The ancient theatre of Knidos will soon be graced once more by cultural and artistic events thanks to restoration on the 2,600-year-old structure.
Already one of Turkey’s most enjoyable getaways for the discerning tourist, Datça at the confluence of the Aegean and Mediterranean seas will soon have even more to offer with the planned restoration of the 2,600-year-old Ancient Theater of Knidos.
The ancient theatre will be opened to musical and stage performances once the restoration is complete, according to local officials.
“The project will be evaluated by the Muğla Cultural and Natural Heritage Preservation Board, and if it is approved, it will be put into effect. The seating places and eastern and western vaults of the theatre will be restored, and walking platforms will be constructed. A platform will also be organized for performances. Also, the theatre will be lit,” said Datça District Gov. Hamdi Üncü.
The project, which is being conducted in consultation with architects, engineers and archaeologists, is set to be finished in eight months.

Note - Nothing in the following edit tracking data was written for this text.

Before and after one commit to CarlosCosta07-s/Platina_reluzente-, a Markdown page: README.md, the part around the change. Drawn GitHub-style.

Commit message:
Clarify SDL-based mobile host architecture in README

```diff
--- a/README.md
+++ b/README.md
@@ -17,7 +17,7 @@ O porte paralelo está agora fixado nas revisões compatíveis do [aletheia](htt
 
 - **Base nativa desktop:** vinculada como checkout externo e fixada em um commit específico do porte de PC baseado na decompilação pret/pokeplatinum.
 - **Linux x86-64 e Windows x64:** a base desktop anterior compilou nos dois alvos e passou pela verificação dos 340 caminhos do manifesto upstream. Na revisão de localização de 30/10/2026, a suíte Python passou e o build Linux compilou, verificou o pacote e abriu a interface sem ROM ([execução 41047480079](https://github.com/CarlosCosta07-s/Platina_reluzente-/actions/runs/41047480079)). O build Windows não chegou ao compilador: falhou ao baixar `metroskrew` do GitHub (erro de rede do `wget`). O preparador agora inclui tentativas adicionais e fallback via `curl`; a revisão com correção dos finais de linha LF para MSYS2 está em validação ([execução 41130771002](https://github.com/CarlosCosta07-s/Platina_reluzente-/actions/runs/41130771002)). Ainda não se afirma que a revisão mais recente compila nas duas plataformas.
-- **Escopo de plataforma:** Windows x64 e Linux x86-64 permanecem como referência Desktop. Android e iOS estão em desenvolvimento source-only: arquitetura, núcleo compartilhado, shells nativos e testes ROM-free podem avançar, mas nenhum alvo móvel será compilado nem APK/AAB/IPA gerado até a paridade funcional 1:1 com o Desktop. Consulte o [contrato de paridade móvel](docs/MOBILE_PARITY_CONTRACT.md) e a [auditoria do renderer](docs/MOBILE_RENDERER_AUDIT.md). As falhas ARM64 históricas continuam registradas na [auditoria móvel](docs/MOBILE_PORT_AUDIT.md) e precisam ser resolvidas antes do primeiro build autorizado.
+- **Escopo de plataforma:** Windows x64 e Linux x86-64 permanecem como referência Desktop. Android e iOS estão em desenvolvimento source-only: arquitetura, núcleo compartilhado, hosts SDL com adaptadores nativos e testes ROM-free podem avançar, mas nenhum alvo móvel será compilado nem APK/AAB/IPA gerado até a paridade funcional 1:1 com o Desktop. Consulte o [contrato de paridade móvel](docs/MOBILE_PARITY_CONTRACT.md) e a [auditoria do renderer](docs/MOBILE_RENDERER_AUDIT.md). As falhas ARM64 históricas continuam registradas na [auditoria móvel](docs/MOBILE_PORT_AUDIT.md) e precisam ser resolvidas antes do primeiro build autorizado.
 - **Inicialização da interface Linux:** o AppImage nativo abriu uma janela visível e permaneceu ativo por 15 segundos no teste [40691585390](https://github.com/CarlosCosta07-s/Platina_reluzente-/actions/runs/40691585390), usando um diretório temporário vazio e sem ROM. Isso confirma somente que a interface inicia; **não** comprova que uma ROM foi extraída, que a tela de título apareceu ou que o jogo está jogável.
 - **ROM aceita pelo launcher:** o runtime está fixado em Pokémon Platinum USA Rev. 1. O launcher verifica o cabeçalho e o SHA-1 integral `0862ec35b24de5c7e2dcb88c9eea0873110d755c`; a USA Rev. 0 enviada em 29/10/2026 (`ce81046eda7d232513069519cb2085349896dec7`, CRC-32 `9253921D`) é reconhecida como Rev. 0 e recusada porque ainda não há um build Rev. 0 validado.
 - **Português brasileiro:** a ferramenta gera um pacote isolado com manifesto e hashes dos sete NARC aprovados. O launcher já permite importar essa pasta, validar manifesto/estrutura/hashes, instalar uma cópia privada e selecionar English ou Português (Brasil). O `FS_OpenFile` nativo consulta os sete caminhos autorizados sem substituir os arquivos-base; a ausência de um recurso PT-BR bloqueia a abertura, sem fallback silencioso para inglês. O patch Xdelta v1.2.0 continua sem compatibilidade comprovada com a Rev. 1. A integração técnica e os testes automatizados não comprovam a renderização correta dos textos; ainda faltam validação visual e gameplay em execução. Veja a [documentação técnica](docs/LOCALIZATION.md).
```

Cultural and art events
Üncü said the project would be coordinated by Selçuk University Professor Ertekin Doksanaltı, who is heading the Knidos excavations.
Üncü said the 5,000-person capacity theatre would host cultural and art events.
“Knidos is a city which gave importance to culture and arts in the ancient era with its two theatres and an Odeon building. The theatre, which is located on the coast of the trade port in the south of the city, is one of the most splendid structures in Knidos. It was the first structure that visitors, who arrived in the city via the sea, saw there. Its current condition is dangerous for visitors. This is why the project aims to restore and enhance the theater. On the other hand, the theater, which will be enlightened inside and outside, will offer a visual feast to visitors,” Üncü said.
The theatre in Knidos was built in a Greco-Roman style, while the orchestra section is in the shape of a horseshoe. The theatre, which originally had architectural blocks, columns and sculptures decorating the stage, also has two entrances in the east and the west. The theatre is believed to have been built in the second century B.C. before taking its final shape between the first and second centuries A.D. Since then, the theatre has undergone numerous restorations.
The ancient theatre is being restored as part of a Southern Aegean Development Agency (GEKA) project that has been allocated a budget of 940,000 Turkish Liras. Some 75 percent of the budget will be met by GEKA, while the remainder will be provided by the Datça District Governor’s Office and the General Directorate of Cultural Artifacts and Museums.